A suburban went through the ice on little Detroit Lake Christmas Eve. The vehicle sank into 11 feet of water and will be excavated by Tri-State Diving once the frigid weather gets a little warmer. Paula Quam / Tribune

Three people narrowly escaped a Suburban after it plunged through the ice on Little Detroit Lake around 6:40 p.m. Christmas Eve.

Katie Erb, 28, and Cody Grendall, 31, along with a child whose name is not being released, were traveling in the vehicle on a previously-travelled path, located approximately 300 feet south of the American Legion, when the vehicle broke the ice and sank into water that was 11 feet deep.

According to reports, all three passengers were able to escape the vehicle by breaking and exiting the driver's-side window.

Erb and Grandall were not available for comment as of press time, but the Becker County Sheriff's Office is using the incident as an example, reminding ice fishermen and others using the ice recreationally that it's never safe to assume the ice won't break.

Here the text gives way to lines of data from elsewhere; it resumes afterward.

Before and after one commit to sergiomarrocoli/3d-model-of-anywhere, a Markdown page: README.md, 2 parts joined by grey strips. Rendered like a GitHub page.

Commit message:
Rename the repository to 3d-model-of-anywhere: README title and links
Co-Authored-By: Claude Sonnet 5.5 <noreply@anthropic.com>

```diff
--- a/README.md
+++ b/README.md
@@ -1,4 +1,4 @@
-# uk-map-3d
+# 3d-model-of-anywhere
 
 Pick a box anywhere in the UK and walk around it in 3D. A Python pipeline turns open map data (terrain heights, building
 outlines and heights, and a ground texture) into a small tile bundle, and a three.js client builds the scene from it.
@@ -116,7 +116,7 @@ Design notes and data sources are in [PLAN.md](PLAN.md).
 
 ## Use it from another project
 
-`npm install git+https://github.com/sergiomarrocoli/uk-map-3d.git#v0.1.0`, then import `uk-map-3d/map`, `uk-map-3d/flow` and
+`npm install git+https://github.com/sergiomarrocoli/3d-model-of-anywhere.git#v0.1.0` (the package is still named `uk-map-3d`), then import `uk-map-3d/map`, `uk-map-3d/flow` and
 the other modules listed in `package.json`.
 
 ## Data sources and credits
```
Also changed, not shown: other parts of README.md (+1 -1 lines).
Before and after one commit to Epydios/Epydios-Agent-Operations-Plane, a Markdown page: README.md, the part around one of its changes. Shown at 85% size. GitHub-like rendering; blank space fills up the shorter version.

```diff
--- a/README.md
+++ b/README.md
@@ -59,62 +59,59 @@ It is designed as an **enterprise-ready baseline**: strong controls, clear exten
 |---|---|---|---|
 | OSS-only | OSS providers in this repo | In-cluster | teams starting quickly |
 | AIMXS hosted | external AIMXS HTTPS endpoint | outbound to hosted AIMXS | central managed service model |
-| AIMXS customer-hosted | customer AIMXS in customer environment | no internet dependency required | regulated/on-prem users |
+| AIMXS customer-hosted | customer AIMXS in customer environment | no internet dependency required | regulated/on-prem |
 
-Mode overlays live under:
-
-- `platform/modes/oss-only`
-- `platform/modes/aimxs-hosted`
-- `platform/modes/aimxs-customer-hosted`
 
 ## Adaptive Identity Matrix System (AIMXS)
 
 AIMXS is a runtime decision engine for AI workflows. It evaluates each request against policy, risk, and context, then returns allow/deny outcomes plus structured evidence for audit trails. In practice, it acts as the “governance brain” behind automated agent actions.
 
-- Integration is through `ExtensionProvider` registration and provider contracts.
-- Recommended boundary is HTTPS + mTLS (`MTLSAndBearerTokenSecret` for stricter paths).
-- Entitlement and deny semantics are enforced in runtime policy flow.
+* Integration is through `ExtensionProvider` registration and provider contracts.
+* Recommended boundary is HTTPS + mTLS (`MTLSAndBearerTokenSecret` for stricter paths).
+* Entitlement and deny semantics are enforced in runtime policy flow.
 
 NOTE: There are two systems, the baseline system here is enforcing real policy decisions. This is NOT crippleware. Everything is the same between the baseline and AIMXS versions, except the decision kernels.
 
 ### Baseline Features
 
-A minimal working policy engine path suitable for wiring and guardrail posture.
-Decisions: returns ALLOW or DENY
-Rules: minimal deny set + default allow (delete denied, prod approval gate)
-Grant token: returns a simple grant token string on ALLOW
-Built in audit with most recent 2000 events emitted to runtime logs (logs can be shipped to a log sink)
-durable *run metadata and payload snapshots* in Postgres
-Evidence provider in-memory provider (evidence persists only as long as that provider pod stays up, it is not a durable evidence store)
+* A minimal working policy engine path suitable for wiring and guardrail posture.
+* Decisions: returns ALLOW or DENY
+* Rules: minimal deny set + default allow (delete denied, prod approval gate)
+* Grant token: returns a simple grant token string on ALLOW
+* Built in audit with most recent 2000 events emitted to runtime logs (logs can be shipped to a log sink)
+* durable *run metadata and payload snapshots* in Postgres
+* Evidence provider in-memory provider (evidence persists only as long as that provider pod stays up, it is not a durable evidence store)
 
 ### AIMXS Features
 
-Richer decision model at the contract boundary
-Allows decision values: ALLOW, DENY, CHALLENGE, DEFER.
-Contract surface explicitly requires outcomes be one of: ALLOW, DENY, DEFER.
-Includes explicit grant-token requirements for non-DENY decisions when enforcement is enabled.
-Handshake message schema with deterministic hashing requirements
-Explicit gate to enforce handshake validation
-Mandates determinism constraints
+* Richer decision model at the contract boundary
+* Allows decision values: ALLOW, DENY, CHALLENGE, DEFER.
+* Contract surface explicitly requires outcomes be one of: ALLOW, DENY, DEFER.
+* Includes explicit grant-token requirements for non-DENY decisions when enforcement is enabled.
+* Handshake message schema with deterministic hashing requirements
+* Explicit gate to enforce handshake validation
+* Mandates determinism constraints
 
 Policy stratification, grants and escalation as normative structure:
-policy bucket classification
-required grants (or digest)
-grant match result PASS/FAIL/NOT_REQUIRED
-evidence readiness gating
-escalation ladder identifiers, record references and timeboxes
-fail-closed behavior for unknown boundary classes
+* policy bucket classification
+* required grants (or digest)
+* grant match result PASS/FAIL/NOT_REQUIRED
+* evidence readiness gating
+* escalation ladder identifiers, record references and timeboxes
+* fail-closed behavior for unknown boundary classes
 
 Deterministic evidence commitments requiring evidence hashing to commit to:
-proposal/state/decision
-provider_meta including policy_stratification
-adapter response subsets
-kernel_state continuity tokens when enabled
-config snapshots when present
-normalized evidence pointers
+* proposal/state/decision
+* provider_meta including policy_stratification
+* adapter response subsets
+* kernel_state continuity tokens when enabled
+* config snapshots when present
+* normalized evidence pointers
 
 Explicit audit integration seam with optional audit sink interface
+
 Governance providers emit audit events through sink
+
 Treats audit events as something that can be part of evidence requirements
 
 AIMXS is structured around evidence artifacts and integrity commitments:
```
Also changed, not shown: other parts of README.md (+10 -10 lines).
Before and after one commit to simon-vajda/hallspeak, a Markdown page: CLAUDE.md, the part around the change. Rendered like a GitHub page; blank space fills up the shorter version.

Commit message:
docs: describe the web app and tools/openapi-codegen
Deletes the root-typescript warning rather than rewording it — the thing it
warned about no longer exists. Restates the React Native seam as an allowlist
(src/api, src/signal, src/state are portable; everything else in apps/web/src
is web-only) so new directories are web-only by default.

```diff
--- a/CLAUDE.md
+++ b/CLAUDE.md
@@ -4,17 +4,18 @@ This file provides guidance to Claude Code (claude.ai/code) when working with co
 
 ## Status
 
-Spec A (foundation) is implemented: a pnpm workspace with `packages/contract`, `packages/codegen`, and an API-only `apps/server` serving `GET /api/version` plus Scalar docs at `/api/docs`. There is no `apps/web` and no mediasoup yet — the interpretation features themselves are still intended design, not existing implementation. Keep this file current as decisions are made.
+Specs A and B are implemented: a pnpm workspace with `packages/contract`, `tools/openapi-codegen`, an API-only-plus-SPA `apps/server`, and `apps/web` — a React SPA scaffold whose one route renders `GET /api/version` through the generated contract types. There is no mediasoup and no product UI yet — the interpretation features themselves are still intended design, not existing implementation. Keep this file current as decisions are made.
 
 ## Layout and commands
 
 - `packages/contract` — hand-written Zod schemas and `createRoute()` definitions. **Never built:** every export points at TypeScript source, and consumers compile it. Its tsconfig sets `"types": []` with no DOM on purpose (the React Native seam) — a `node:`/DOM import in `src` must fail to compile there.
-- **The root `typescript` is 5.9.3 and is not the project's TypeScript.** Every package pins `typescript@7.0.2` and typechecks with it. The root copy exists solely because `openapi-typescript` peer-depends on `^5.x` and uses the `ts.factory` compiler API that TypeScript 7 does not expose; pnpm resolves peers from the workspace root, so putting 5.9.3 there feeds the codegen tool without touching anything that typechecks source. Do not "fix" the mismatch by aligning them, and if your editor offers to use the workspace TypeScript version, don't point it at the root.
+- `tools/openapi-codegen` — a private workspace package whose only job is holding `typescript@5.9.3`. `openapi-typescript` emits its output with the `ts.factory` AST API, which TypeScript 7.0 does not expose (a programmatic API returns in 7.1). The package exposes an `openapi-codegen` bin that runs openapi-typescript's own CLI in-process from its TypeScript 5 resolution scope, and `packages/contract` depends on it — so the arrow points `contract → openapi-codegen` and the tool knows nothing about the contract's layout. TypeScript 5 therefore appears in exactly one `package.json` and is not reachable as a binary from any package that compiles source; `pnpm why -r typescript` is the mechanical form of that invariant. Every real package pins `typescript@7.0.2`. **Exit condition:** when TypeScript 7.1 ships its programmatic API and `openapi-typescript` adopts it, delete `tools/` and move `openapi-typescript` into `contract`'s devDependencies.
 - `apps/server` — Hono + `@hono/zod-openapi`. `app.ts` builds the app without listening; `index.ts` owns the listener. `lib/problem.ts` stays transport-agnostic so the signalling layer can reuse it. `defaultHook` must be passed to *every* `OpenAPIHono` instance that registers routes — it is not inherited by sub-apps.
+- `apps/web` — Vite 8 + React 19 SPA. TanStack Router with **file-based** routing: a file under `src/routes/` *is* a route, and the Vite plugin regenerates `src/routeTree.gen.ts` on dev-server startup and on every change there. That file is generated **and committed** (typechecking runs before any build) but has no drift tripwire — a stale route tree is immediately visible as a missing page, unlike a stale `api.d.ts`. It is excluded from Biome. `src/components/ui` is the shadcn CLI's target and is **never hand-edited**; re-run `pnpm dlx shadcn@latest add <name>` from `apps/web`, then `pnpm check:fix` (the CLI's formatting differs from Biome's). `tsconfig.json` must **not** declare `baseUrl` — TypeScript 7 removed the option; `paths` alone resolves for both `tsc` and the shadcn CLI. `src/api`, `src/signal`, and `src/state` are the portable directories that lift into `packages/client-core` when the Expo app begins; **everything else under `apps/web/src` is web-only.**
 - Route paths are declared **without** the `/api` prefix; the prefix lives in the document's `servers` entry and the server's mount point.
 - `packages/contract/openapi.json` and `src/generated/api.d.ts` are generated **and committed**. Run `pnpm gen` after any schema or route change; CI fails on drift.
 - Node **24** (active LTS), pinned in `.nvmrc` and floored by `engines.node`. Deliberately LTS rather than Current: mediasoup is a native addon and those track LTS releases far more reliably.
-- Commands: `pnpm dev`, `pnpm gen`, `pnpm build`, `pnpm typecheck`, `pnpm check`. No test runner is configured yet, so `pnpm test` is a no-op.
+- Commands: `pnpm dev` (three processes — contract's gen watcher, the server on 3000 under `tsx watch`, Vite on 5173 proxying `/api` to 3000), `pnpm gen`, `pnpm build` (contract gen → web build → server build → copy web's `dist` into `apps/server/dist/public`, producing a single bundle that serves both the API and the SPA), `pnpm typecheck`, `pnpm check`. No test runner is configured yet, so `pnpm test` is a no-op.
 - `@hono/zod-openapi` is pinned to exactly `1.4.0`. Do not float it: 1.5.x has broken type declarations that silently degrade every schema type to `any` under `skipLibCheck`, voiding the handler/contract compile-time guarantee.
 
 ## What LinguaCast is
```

"We try to remind people all the time that the ice conditions can vary at all times on any given lake," said Sheriff Todd Glander.

Even previously-safe areas with thick enough ice are subject to change based on weather, currents, springs, and other factors; and, travelling on the ice in the dark can add another layer of danger to the sport.

Gary "Seal" Thompson, the owner of Tri-State Diving, is the man who will now oversee the job of pulling that Suburban from the icy lake. He says most of the vehicles and fish houses his crew is tasked with pulling out of lakes go in after dark, when it's harder for drivers to see they're getting too close to thin ice, like areas near river channels.

Thompson says areas closer to shore are also risky because heat can be drawn from the ground and thin the ice. Cattails and weeds may affect how the ice freezes, making it less stable.

It's tough to say what caused the well-traveled path on Little Detroit Lake to thin enough to send a vehicle through, particularly with the cold front that recently blew in and made fishers think the ice was thick enough to drive on, but it just goes to show that the warnings are true: the ice is never 100 percent safe.

The vehicle isn't the first to go through ice in the area this year either--and statistics say it probably won't be the last. Thompson says his crew has taken out six vehicles and/or fish houses so far, and there are still four more submerged that they need to extract. But if 10 sounds like a lot of incidents, Thompson says last year they pulled out 20-some during the ice fishing season and, the year before, it was 27.

"We'll see what happens in the next two or three months," said Thompson when asked if this would be a bad year for ice mishaps because of the unseasonably warm start to the season.

Of course, the goal is to have zero more incidents--Thompson and his crew have enough work to do getting the Suburban out of Little Detroit Lake, which he says they will get working on in a week or so when the weather gets above zero degrees.

Using precaution

According to the Minnesota DNR, there are a few things those on the ice can do to minimize risk and increase chances of survival if they do happen to go through the ice:

• Avoid driving on ice at night, as it can be difficult to see open water.

• When driving on ice, windows of the vehicle should be down and doors partially open to avoid becoming trapped in the event the vehicle does fall through.

• Carry two, large nails to use as ice picks to pull yourself out if you fall through.

For more information, check out the MN DNR website.